There is value in hiring dedicated paid-media strategists onto the team. Yet agencies also need to educate their entire team on how to use each paid, earned and owned strategy and apply each channel appropriately based on clients’ goals.
A mix of specialists in paid, earned and owned—working together to manage accounts—is the future and brings clients lots of leverage and expertise.
Partnering with an advertising agency is another path to take and could fill the gap while you decide if adding paid media people onto your team will work with your business model.
MEASURE FOR MEASURE
For PR professionals, there are new metrics that need to be understood and embedded with new channels. In the last few years we’ve been diving deep into data, and its importance is only going to grow. It is essential to think about measurement and the role each plays in the P/E/O equation.
The new rules of measurement include:
1. Understand the expanded set of Key Performance Indicators (KPIs) based on business goals and communications goals.
2. Set measurable goals at the start of a campaign.
3. Test drive, track and adjust for performance. Make sure you get clean data that will allow you to develop campaign insights that are actionable.
Key measurements for each earned, owned and paid channel:

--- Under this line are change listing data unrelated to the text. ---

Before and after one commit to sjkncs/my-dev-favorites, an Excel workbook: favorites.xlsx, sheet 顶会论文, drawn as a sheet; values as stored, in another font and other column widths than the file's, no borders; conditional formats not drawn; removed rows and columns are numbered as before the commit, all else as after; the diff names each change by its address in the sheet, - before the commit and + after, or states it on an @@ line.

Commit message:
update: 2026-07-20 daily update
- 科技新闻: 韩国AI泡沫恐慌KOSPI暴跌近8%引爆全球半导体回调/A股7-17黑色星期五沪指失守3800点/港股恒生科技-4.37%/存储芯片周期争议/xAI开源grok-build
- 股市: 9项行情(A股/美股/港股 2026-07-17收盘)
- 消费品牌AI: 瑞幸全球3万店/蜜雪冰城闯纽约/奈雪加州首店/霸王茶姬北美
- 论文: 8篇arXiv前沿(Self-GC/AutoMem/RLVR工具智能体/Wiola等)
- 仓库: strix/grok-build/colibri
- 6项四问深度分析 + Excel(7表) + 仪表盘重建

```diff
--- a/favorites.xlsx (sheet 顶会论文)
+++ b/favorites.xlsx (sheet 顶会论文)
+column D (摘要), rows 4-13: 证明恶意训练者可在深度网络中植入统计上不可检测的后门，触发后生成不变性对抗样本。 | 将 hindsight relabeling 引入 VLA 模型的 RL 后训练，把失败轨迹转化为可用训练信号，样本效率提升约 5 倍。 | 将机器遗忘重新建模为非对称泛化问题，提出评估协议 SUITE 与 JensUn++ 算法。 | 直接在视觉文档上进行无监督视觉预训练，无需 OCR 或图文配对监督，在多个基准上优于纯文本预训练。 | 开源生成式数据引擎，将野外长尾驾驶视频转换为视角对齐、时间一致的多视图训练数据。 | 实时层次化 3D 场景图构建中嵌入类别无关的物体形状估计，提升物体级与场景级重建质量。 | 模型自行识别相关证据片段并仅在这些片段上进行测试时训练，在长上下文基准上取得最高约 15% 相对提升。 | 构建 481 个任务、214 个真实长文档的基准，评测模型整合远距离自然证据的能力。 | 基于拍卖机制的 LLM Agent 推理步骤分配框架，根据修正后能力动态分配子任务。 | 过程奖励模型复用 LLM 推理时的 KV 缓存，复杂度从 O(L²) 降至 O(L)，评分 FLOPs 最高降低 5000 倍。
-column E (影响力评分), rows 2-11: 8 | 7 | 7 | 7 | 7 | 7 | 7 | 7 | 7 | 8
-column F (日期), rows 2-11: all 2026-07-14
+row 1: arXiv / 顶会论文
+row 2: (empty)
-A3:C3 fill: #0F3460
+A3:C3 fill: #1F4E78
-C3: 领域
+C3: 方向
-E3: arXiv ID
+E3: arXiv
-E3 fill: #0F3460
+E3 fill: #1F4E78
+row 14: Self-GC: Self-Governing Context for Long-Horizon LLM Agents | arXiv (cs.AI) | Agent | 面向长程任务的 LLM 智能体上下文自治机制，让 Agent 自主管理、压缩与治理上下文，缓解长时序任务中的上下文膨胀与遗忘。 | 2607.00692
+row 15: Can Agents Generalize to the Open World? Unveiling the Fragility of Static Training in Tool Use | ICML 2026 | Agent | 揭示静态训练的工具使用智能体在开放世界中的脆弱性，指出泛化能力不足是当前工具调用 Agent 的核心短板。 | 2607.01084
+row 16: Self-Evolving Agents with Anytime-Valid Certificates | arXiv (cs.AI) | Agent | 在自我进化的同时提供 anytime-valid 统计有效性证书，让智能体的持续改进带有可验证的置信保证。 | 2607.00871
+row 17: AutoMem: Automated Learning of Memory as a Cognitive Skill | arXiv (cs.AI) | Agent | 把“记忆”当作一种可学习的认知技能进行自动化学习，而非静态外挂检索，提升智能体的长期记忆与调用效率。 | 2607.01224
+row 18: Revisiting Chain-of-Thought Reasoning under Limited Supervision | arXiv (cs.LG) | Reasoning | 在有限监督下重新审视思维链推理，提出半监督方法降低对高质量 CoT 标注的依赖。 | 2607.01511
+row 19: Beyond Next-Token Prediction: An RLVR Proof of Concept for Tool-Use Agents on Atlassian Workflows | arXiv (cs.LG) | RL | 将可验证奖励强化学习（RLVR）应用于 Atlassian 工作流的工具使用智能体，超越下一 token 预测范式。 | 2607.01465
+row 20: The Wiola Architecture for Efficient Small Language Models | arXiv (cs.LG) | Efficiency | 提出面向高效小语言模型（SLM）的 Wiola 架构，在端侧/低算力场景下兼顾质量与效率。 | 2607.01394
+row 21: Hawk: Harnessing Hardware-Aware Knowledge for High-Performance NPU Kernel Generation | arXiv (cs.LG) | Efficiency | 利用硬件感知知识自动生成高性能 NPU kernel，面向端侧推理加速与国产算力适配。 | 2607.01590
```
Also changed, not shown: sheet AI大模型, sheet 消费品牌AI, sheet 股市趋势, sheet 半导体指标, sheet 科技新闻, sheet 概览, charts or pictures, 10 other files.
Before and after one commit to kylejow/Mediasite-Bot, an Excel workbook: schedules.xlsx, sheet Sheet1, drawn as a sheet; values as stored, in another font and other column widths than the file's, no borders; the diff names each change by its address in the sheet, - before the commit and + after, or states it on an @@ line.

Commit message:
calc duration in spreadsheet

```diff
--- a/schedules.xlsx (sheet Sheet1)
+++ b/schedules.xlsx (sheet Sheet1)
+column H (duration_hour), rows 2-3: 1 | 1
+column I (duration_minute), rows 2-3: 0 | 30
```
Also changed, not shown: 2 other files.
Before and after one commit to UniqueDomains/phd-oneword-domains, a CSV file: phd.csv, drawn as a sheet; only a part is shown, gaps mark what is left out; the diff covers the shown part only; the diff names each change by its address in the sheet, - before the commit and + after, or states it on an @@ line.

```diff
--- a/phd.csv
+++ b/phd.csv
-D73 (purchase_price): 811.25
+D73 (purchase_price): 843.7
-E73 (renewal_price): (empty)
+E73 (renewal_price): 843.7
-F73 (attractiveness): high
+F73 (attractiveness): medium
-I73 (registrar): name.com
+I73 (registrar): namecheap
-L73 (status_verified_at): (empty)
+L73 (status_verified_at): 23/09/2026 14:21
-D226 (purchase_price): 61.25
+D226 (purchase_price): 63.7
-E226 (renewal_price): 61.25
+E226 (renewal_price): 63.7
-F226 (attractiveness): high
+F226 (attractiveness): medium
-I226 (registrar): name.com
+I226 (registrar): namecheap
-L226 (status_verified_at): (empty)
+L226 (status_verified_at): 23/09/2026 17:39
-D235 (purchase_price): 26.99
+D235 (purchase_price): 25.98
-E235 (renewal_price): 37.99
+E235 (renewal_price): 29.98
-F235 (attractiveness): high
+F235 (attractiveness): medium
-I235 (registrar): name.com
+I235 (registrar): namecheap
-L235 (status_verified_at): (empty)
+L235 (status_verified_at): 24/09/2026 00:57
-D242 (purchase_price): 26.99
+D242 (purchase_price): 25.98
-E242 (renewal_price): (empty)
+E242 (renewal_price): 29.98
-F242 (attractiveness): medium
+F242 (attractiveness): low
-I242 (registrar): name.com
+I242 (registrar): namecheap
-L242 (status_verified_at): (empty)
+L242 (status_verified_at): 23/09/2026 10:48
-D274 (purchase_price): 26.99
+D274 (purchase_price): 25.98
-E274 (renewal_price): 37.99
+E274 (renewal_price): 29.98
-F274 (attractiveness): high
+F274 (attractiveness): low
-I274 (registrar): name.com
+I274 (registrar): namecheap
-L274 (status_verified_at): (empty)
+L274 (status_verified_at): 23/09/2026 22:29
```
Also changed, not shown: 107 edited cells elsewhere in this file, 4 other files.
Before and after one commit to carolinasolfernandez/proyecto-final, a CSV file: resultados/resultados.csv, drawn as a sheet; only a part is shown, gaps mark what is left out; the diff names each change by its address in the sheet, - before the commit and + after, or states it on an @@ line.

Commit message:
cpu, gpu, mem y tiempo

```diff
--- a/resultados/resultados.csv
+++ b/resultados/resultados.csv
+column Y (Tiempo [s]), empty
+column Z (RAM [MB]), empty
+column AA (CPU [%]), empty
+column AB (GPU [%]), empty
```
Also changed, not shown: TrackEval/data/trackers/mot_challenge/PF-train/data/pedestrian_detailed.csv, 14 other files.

▶ Earned = influence and reach. As PR professionals we all have this one nailed. As we achieve earned media we can measure the reach and influence.
▶ Owned = engagement. The key to engagement measurement is how many people share, like, favorite, repost our content and what happens as a result. If 1,000 like your post, big deal—is this good or bad? It’s what happens next where you find the magic.
▶ Paid = impressions and conversion. If your program is about reaching the biggest audience possible then you’ll want to measure impressions, the same as you would when you get an earned article.
It’s up to PR to educate ourselves about these channels and start to meld them together to keep our position as the trusted advisors to our management teams and clients.
How Social Media is Earned and Owned
While I’ve discussed the value of paid, earned and owned media and the value of integrating them for your PR programs, the return and importance of earned media still stands apart, especially as social media accelerates.
Managing social media should be the domain of PR. It focuses on the authentic voice of a company and requires a sophisticated understanding of communicating and engagement. Social media is an emerging earned channel and should be positioned on par with results that come from securing an executive interview or review of your product in a media outlet.
If brand awareness and reputation are your goals, PR can be a lead player in using earned channels to achieve results. You can make your brand accessible, show your culture to your audiences and make genuine connections with customers.
Enphase Energy, a solar company whose main customers are solar installers, regularly runs contests for their installer audience. The company asks installers to post their installation of the day and get entered into a Friday fun pack draw. The posts draw dozens of images from customers, thousands of shares across its social channels and boosts visits to its website.
Unify (a client of Eastwick), uses its social channels to lead a discussion on the topic of the new way to work and what that means for enterprise communications and collaboration.
By consistently seeking out people talking about this subject and engaging them in conversation, the company is seeing an increase in share of voice on the subject and being called by more media outlets that are covering the new-way-to-work topic and seeking out experts in the industry.
Just like researching, pitching and creating content that attracts media to cover stories, PR can do the same on social channels and see the results for the overall goals of both brands and organizations.
Heather Kernahan is general manager and executive VP of Eastwick. She can be reached at firstname.lastname@example.org.
This article originally appeared in the May 5, 2014 issue of PR News. Read more subscriber-only content by becoming a PR News subscriber today.